Honest q: Are you still hanging out with Fred Flinstone? Tell Wilma we want our pearls back.
You can still purchase traveler’s checks from a bank, post office, travel agent, or an online provider if carrying cash makes you nauseous and you hate credit cards. American Express still sells them under the name “Travelers Cheques.” Guys, just stop. They’re not cool. It’s ok.
Travelers Checks never expire, and they can only be cashed by you, which means they can be refunded if they’re lost or stolen.
But, while they can be handy in places that don’t accept cards but also don’t have many ATMs, fewer places accept them — now that credit cards and ATMs exist — so you’ll probably have to pay a bank a fee to turn them into cash.
And at that point, you might as well just use the bank’s ATM. Basically, in terms of convenience, using a traveler’s check is maybe 1% easier than exchanging Muggle money for wizard money at Gringotts.
Should I Just Use My Credit Card Instead?
Many credit cards will charge you a foreign transaction fee each time you use them abroad, so make sure to get one that doesn’t.
I’m basically married to my Chase Sapphire Reserve at this point and I’d highly recommend that or the Chase Sapphire Preferred. I’d get both but polygamy isn’t legal where I live.
Here are a few more cards that don’t come at you with foreign transaction fees. #triggered
When you make a purchase with your card, you’ll sometimes have the option to pay in USD or pay in the local currency. Always pay in local currency.
If you pay in USD, you might end up paying a conversion fee for the transaction. By choosing to pay in local currency, you’ll be paying a closer amount to the actual conversion rate since your bank handles it.
One more tip about using credit cards when you travel
Be sure you let your bank and credit card companies know which countries you’ll be traveling to and how long you’ll stay in each. This gives them the opportunity to follow along on your IG stories.
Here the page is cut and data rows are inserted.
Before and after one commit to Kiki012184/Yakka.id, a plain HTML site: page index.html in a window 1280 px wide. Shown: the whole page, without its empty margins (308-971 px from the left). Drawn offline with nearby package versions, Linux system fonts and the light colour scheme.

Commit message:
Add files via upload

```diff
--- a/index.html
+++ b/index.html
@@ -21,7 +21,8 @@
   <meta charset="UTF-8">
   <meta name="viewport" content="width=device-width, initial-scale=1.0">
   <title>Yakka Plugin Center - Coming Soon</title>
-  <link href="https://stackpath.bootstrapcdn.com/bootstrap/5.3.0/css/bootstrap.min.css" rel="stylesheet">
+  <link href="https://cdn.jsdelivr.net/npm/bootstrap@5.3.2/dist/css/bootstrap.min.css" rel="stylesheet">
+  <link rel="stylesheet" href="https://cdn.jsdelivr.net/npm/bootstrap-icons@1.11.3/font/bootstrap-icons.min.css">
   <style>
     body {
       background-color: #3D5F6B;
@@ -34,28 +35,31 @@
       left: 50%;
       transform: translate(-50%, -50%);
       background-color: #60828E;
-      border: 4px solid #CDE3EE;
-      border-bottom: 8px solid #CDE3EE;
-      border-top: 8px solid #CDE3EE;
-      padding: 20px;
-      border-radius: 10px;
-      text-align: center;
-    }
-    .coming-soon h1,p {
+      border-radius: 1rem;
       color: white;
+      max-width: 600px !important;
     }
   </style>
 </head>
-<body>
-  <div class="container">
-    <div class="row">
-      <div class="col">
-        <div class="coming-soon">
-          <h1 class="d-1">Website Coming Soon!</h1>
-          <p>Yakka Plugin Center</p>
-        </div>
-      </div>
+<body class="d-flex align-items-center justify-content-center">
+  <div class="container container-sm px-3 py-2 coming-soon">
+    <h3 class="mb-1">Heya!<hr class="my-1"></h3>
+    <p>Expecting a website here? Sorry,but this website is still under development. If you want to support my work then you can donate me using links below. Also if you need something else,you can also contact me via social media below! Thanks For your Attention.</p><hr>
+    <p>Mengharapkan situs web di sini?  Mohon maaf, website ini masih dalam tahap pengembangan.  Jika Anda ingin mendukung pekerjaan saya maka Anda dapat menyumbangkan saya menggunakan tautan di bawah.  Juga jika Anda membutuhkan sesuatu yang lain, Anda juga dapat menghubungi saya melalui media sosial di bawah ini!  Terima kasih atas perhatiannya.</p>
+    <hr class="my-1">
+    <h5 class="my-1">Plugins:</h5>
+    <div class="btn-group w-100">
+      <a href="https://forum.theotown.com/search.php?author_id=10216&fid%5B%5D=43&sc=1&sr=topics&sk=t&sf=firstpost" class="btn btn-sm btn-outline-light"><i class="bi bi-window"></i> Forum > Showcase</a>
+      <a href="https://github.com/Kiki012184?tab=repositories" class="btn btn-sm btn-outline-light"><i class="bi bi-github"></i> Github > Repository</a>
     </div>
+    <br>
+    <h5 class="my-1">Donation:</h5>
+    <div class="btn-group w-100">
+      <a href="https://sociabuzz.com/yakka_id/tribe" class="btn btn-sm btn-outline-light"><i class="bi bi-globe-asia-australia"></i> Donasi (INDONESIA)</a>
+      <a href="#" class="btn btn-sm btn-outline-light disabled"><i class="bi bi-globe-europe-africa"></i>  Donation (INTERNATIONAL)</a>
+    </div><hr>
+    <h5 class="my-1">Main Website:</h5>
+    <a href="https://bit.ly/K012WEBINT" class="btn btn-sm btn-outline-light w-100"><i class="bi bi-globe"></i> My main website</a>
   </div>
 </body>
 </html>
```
Oh, and it also means your card won’t get flagged for fraud and declined while you’re trying to order pommes frites from the hottest guy you’ve ever seen in Belgium.
You can let them know your travel plans online, in person, or by calling. If you need to call your bank while you’re abroad, both Skype and Google Voice allow you to do so for free.
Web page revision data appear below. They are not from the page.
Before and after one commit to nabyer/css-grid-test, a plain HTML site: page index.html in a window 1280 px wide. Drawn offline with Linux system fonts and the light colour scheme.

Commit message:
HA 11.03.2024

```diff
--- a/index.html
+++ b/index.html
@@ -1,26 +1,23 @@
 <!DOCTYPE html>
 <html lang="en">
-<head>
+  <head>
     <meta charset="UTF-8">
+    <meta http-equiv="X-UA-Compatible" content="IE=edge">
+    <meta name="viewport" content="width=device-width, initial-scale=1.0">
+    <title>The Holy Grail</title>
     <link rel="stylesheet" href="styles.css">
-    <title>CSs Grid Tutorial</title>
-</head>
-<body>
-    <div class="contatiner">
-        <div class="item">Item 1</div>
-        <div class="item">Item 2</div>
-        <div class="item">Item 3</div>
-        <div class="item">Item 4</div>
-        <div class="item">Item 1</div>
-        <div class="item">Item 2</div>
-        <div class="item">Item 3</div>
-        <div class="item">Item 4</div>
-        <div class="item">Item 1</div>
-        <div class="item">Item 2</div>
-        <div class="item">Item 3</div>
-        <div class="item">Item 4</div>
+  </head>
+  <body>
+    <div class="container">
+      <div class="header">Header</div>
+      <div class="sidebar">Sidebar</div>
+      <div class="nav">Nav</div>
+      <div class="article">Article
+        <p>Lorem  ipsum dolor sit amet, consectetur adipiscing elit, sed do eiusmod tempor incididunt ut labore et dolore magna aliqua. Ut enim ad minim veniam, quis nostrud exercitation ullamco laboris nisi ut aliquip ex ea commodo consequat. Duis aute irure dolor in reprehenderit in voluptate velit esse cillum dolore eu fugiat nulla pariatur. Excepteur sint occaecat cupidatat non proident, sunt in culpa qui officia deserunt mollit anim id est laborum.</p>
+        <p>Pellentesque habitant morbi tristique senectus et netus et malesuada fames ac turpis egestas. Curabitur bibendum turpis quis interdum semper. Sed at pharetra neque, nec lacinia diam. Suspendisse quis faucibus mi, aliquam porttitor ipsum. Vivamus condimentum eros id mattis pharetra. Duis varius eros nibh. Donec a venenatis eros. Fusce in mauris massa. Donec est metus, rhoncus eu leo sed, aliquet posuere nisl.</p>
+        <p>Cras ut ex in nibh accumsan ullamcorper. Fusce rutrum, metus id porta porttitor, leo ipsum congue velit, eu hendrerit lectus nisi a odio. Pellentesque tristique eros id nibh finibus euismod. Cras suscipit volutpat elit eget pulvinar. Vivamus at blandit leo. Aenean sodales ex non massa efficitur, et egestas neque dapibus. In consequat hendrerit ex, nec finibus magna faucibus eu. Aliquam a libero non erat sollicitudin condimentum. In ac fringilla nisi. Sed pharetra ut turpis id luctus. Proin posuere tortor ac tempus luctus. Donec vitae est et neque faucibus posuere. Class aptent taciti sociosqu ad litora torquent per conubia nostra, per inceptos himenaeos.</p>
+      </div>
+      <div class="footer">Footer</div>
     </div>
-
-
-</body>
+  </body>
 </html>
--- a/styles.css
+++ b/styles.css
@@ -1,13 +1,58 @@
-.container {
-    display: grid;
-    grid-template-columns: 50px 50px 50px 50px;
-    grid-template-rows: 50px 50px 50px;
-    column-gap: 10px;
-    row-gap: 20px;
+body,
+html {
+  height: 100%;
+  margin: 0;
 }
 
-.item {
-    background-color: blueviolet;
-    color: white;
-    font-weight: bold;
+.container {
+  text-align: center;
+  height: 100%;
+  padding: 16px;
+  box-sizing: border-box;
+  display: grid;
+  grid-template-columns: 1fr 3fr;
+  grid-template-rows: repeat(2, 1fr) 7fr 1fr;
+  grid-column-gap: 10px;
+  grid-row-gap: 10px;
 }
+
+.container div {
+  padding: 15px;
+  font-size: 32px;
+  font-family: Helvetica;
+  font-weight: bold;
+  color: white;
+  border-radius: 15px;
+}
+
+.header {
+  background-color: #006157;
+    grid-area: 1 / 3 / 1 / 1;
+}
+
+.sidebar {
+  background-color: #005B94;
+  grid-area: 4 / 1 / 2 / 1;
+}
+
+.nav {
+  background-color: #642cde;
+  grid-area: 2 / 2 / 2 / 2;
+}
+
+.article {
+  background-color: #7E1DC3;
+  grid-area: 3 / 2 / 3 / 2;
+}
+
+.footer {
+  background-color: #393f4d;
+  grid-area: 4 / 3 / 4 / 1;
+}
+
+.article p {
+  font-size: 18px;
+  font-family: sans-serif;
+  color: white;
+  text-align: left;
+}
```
Do I Need to Exchange Currency For My Trip?
While this seems like a silly question, some places prefer that you pay with American dollars (we see you, Cambodia). Other countries will readily accept the US dollar, or actually use the US Dollar as currency.
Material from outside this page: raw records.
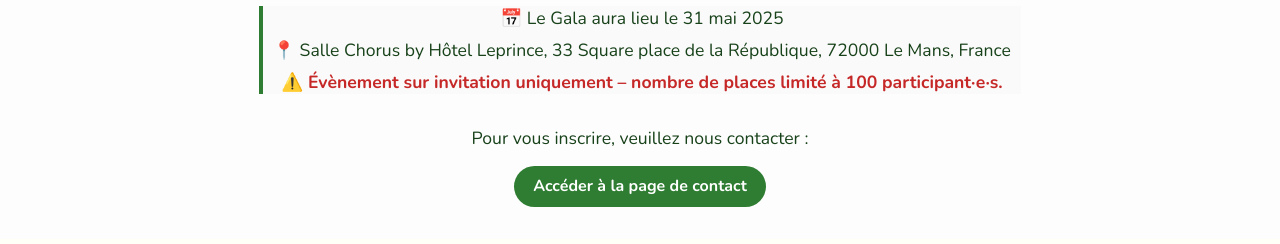
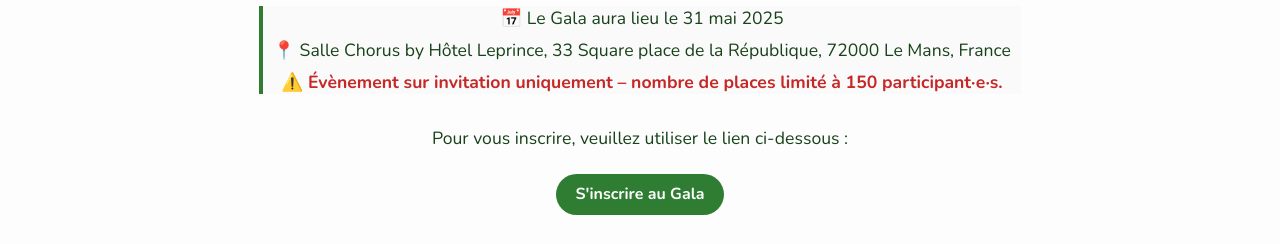
Before and after one commit to Jottiana/le-colibri-indien, a React (Vite) app: page /le-colibri-indien/event in a window 1280 px wide. Shown: the part 1123-1367 px from the top of the page. Built offline with nearby package versions, Linux system fonts and the light colour scheme.

Commit message:
feat(Event page): add registration button for charity gala

```diff
--- a/src/data/translations/en.ts
+++ b/src/data/translations/en.ts
@@ -32,7 +32,7 @@ export const en = {
 			mapsLink: "https://maps.google.com/?q=Chorus+by+Hotel+Leprince,+Le+Mans",
 		},
 		invitationNote:
-			"This event is by invitation only, as attendance is limited to 100 guests.",
+			"This event is by invitation only, as attendance is limited to 150 guests.",
 	},
 	contact: {
 		title: "Contact us",
@@ -100,9 +100,9 @@ export const en = {
 			date: "📅 The Gala will take place on May 31, 2025",
 			location:
 				"📍 Salle Chorus by Hôtel Leprince, 33 Square place de la République, 72000 Le Mans, France",
-			note: "⚠️ Invitation-only event - seating limited to 100 participants.",
-			cta: "To register, please contact us:",
-			contactLink: "Go to contact page",
+			note: "⚠️ Invitation-only event - seating limited to 150 participants.",
+			cta: "To register, please use the link below:",
+			inscriptionLinkText: "Register for the Gala",
 			addToCalendar: "Add to my calendar",
 			dateBox: "MAY 31, 2025",
 			locationBox:
--- a/src/data/translations/fr.ts
+++ b/src/data/translations/fr.ts
@@ -33,7 +33,7 @@ export const fr = {
 			mapsLink: "https://maps.google.com/?q=Chorus+by+Hotel+Leprince,+Le+Mans",
 		},
 		invitationNote:
-			"L’évènement est accessible uniquement sur invitation, le nombre de places étant limité à 100 participant·e·s.",
+			"L’évènement est accessible uniquement sur invitation, le nombre de places étant limité à 150 participant·e·s.",
 	},
 
 	contact: {
@@ -96,6 +96,7 @@ export const fr = {
 		more: "en savoir plus",
 		less: "voir moins",
 	},
+
 	event: {
 		h1: "Gala de charité",
 		intro:
@@ -105,9 +106,9 @@ export const fr = {
 		date: "📅 Le Gala aura lieu le 31 mai 2025",
 		location:
 			"📍 Salle Chorus by Hôtel Leprince, 33 Square place de la République, 72000 Le Mans, France",
-		note: "⚠️ Évènement sur invitation uniquement – nombre de places limité à 100 participant·e·s.",
-		cta: "Pour vous inscrire, veuillez nous contacter :",
-		contactLink: "Accéder à la page de contact",
+		note: "⚠️ Évènement sur invitation uniquement – nombre de places limité à 150 participant·e·s.",
+		cta: "Pour vous inscrire, veuillez utiliser le lien ci-dessous :",
+		inscriptionLinkText: "S'inscrire au Gala",
 		addToCalendar: "Ajouter à mon agenda",
 		dateBox: "31 MAI 2025",
 		locationBox:
--- a/src/pages/Event/Event.css
+++ b/src/pages/Event/Event.css
@@ -113,9 +113,9 @@
 	margin-bottom: 0.5rem;
 }
 
-.event-contact-link {
+.event-register-link {
 	display: inline-block;
-	margin-top: 0.5rem;
+	margin-top: 1rem;
 	padding: 0.6rem 1.2rem;
 	background-color: var(--tertiary-color);
 	color: white;
@@ -125,7 +125,7 @@
 	transition: background-color 0.3s ease;
 }
 
-.event-contact-link:hover {
+.event-register-link:hover {
 	background-color: #004d40;
 }
 
--- a/src/pages/Event/Event.tsx
+++ b/src/pages/Event/Event.tsx
@@ -60,9 +60,14 @@ function Event() {
 
 				<div className="event-cta">
 					<p>{t.cta}</p>
-					<Link to="/contact" className="event-contact-link">
-						{t.contactLink}
-					</Link>
+					<a
+						href="https://www.helloasso.com/associations/association-le-colibri-indien/evenements/billetterie-gala-de-charite"
+						target="_blank"
+						rel="noopener noreferrer"
+						className="event-register-link"
+					>
+						{t.inscriptionLinkText}
+					</a>
 				</div>
 			</section>
 		</div>
```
Countries that use the US dollar exclusively include:
- El Salvador
- British Virgin Islands
- Caribbean Netherlands
- Turks and Caicos Islands
- East Timor
- Federated States of Micronesia
- Marshall Islands
And there are some countries (wassup, Morocco!) that won’t let you exchange money for theirs until you’re actually in their country. So before you embark on your adventure, double check your destination’s currency policy.
What Should I Do With Leftover Currency?
Were you a Budget Betty and didn’t blow all your cash on crepes and macarons in Paris? Here’s what you can do with that leftover cash:
- Put it in your scrapbook if you’re a hoarder like me.
- Buy some souvenirs for your loving family and friends. Don’t forget to remind them where you got it.
- Buy every single regional snack to eat on the plane.
- Exchange it back into USD at your local bank or credit union, AAA, or Travelex (not the one at the airport).
- Save it if you’re planning to return in the future.
TL;DR On Exchanging Currency
- The best way to exchange currency is by withdrawing money at a bank ATM. Use a debit card that doesn’t charge foreign transaction fees at international ATMs (like the Charles Schwab Debit Card), and decline the conversion if prompted.
- Get a credit card with no foreign transaction fees, and always pay in local currency.
- Avoid airport kiosk currency exchange counters.